What to work on
If a line in the data holds the string "wires", list it.

Records supplied
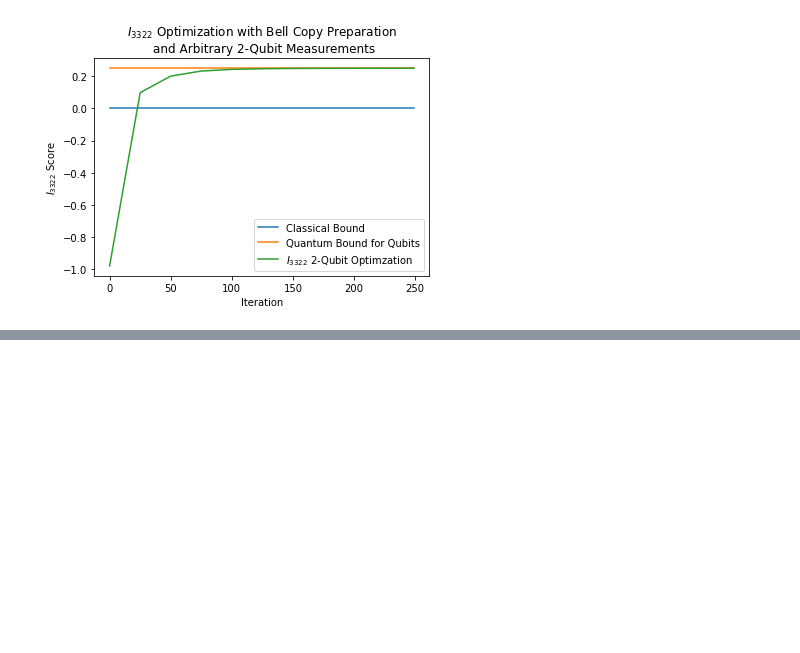
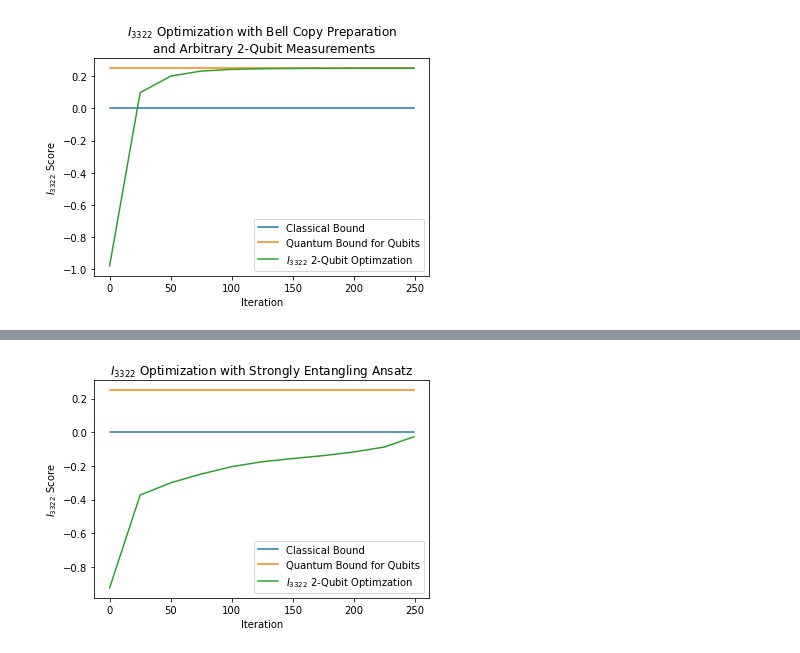
Before and after one commit to ChitambarLab/qNetVO, a Jupyter notebook: notebook/bipartite_nonsignaling_I3322_violations_by_dimension.ipynb, the cells around one changed output, grey strips where cells are left out. Saved outputs shown, nothing was run; the diff lists cells and outputs as text; code cells hidden in the pictures; blank space fills up the shorter version.

```diff
--- a/notebook/bipartite_nonsignaling_I3322_violations_by_dimension.ipynb
+++ b/notebook/bipartite_nonsignaling_I3322_violations_by_dimension.ipynb
@@ -418,0 +319,23 @@ plt.show()
+# %%
+n_local_qubits = 4
+
+def strongly_entangling_prep(settings, wires):
+    qml.templates.layers.StronglyEntanglingLayers(np.reshape(settings, (2,8,3)), wires)
+
+def strongly_entangling_meas(settings, wires):
+    qml.adjoint(qml.templates.layers.StronglyEntanglingLayers)(np.reshape(settings, (2,4,3)), wires)
+
+entangling_prepare_nodes = [QNopt.PrepareNode(1,range(2*n_local_qubits), strongly_entangling_prep, 48)]
+entangling_measure_nodes = [
+    QNopt.MeasureNode(3,2, [0,1,2,3], strongly_entangling_meas, 24),
+    QNopt.MeasureNode(3,2, [4,5,6,7], strongly_entangling_meas, 24)
+]
+
+entangling_ansatz = QNopt.NetworkAnsatz(entangling_prepare_nodes, entangling_measure_nodes)
+# %%
+%%time
+
+entangling_settings = entangling_ansatz.rand_scenario_settings()
+I_3322_cost_entangling = QNopt.I_3322_bell_inequality_cost(entangling_ansatz)
+
+entangling_opt_dict = QNopt.gradient_descent(I_3322_cost_entangling, entangling_settings, step_size = 0.6, num_steps=250)
@@ -418,0 +355,13 @@ plt.show()
+# %%
+plt.plot(entangling_opt_dict["samples"], [0]*len(entangling_opt_dict["samples"]), label = "Classical Bound")
+plt.plot(entangling_opt_dict["samples"], [0.25]*len(entangling_opt_dict["samples"]), label = "Quantum Bound for Qubits")
+
+plt.plot(entangling_opt_dict["samples"], entangling_opt_dict["scores"], label = r"$I_{3322}$" + f" {2}-Qubit Optimzation")
+
+plt.title(r"$I_{3322}$ Optimization with Strongly Entangling Ansatz")
+plt.xlabel("Iteration")
+plt.ylabel(r"$I_{3322}$ Score")
+plt.legend()
+plt.show()
+# %% [output]
+[figure, added]
```
Also changed, not shown: parts of 25 cells of this notebook.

Answer to this exercise
+def strongly_entangling_prep(settings, wires):
+    qml.templates.layers.StronglyEntanglingLayers(np.reshape(settings, (2,8,3)), wires)
+def strongly_entangling_meas(settings, wires):
+    qml.adjoint(qml.templates.layers.StronglyEntanglingLayers)(np.reshape(settings, (2,4,3)), wires)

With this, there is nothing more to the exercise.